Butte County could lose authority thanks to supervisors’ blind spot

A 30-year resident of Dry Creek Canyon, Richard Meyers is a founding member of the Dry Creek Coalition (

The Dry Creek Coalition is a group of citizens living near Butte College and thrown together because of the egregious actions by the new operators of the New Era Mine. The operators have disregarded property rights and environmental constraints by building a “state of the art” heavy-metals separating plant without any of the required permits being in place first.

It has been an “ask for forgiveness, not permission” attitude from the start of activity in March 2007.

We are now faced with this huge operation that every agency we have dealt with is trying to “bring into compliance.” Not one agency, state or county, is interested in requiring what any sane person would think would be necessary with this huge increase in scale: a new permit, a responsible reclamation plan and full environmental review.
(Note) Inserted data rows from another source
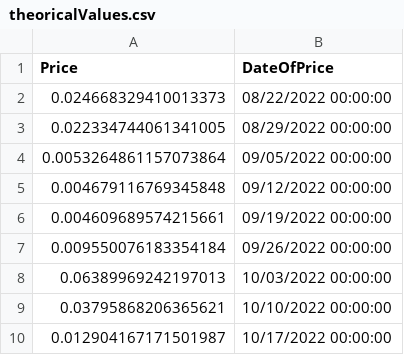
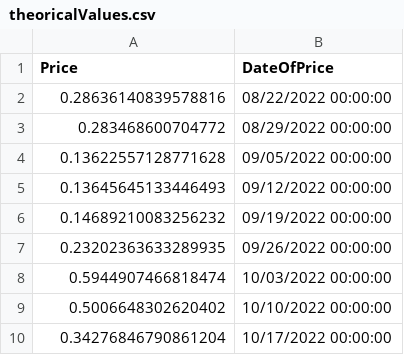
Before and after one commit to ZacharyZbr/couverture-produits-derives, a CSV file: MarketData/OutputCSVFile/theoricalValues.csv, drawn as a sheet.

```diff
--- a/MarketData/OutputCSVFile/theoricalValues.csv
+++ b/MarketData/OutputCSVFile/theoricalValues.csv
@@ -1,10 +1,10 @@
 Price,DateOfPrice
-0.024668329410013373,08/22/2022 00:00:00
-0.022334744061341005,08/29/2022 00:00:00
-0.0053264861157073864,09/05/2022 00:00:00
-0.004679116769345848,09/12/2022 00:00:00
-0.004609689574215661,09/19/2022 00:00:00
-0.009550076183354184,09/26/2022 00:00:00
-0.06389969242197013,10/03/2022 00:00:00
-0.03795868206365621,10/10/2022 00:00:00
-0.012904167171501987,10/17/2022 00:00:00
+0.28636140839578816,08/22/2022 00:00:00
+0.283468600704772,08/29/2022 00:00:00
+0.13622557128771628,09/05/2022 00:00:00
+0.13645645133446493,09/12/2022 00:00:00
+0.14689210083256232,09/19/2022 00:00:00
+0.23202363633289935,09/26/2022 00:00:00
+0.5944907466818474,10/03/2022 00:00:00
+0.5006648302620402,10/10/2022 00:00:00
+0.34276846790861204,10/17/2022 00:00:00
```
Also changed, not shown: MarketData/OutputCSVFile/realValues.csv, 13 other files.
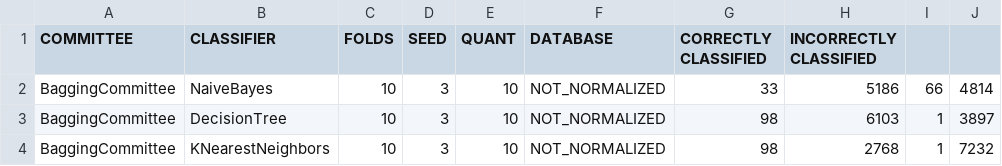
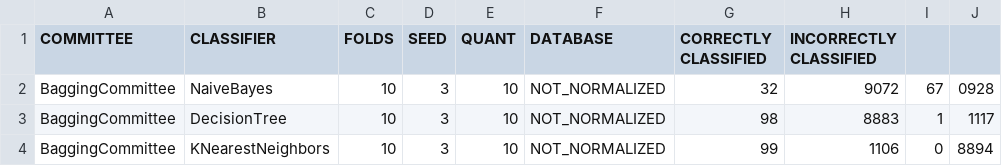
Before and after one commit to jgdrneto/AvaliacaoApredizadoMaquina, a CSV file: results/comites/BaggingCommittee.csv, drawn as a sheet.

Commit message:
Melhorado algoritmo de Bagging e boosting

```diff
--- a/results/comites/BaggingCommittee.csv
+++ b/results/comites/BaggingCommittee.csv
@@ -1,4 +1,4 @@
 COMMITTEE,CLASSIFIER,FOLDS,SEED,QUANT,DATABASE,CORRECTLY CLASSIFIED,INCORRECTLY CLASSIFIED
-BaggingCommittee,NaiveBayes,10,3,10,NOT_NORMALIZED,33,5186,66,4814
-BaggingCommittee,DecisionTree,10,3,10,NOT_NORMALIZED,98,6103,1,3897
-BaggingCommittee,KNearestNeighbors,10,3,10,NOT_NORMALIZED,98,2768,1,7232
+BaggingCommittee,NaiveBayes,10,3,10,NOT_NORMALIZED,32,9072,67,0928
+BaggingCommittee,DecisionTree,10,3,10,NOT_NORMALIZED,98,8883,1,1117
+BaggingCommittee,KNearestNeighbors,10,3,10,NOT_NORMALIZED,99,1106,0,8894
```
Also changed, not shown: 2 other files.
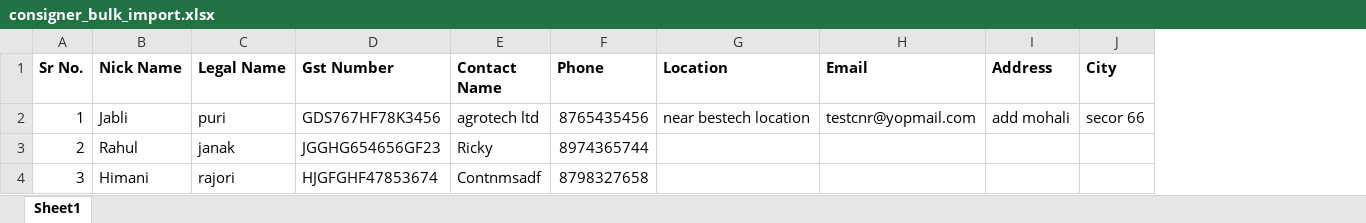
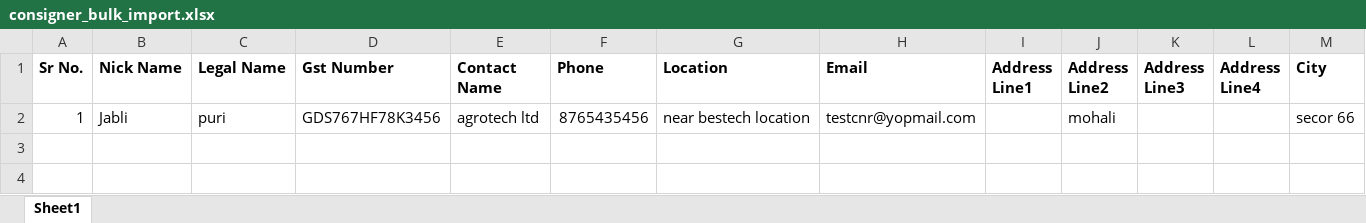
Before and after one commit to vikaschandel/easemylr, an Excel workbook: public/sample/consigner_bulk_import.xlsx, sheet Sheet1, drawn as a sheet; only a part is shown; values as stored, in another font and other column widths than the file's, no borders; removed rows and columns are numbered as before the commit, all else as after; rows hold the shown columns only; the diff names each change by its address in the sheet, - before the commit and + after, or states it on an @@ line.

```diff
--- a/public/sample/consigner_bulk_import.xlsx (sheet Sheet1)
+++ b/public/sample/consigner_bulk_import.xlsx (sheet Sheet1)
-column I (Address), row 2: add mohali
+column I (Address Line1), empty
+column J (Address Line2), row 2: mohali
+column K (Address Line3), empty
+column L (Address Line4), empty
-row 3: 2 | Rahul | janak | JGGHG654656GF23 | Ricky | 8974365744
-row 4: 3 | Himani | rajori | HJGFGHF47853674 | Contnmsadf | 8798327658
```
Also changed, not shown: public/sample/consignee_bulkimport.xlsx, public/sample/vehicle_bulkimport.xlsx, 8 other files.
As Butte County Planning Commissioner Chuck Nelson said during hearings, “You can’t tell me that if this was brought before us today, we wouldn’t require an environmental-impact report.”

We have some questions for Supervisors Josiassen, Yamaguchi and Connelly, who voted in favor of the mine.

• How can you allow a new, high-tech mine allowed to process up to 100 tons of material per hour that has denuded 12 acres of an 18-acre piece of property, in a canyon with a beautiful, fragile year-round creek ecosystem, continue to operate under the guise of a 1982 permit and hand-drawn reclamation plan?

• How can you allow such a huge operation to go on without environmental review, even though the original permit required the operator to “come back to the Board for review” if he chose to increase the scale of his operation?

• How can you decide do all this in direct conflict with staff reports, a Planning Commission resolution, and testimony from Office of Mine Reclamation personnel, a county planner and, most important, a fellow supervisor, who were all involved in the original process?

• And how can you decide to ignore the impact this mine will have on springs in the canyon, the sole source of household water for residents?

We aren’t alone in asking these questions. The California Attorney General’s Office sent a representative to the recent board meeting where the latest resolution was adopted. The California State Department of Conservation’s Office of Mine Reclamation issued a notice of violation to Butte County.

This could be a first step in the long process of relieving Butte County of its ability to review mining operations. El Dorado and Yuba counties have already lost local control of this process. Do these three supervisors want to lose local control of these important issues to benefit a single operation?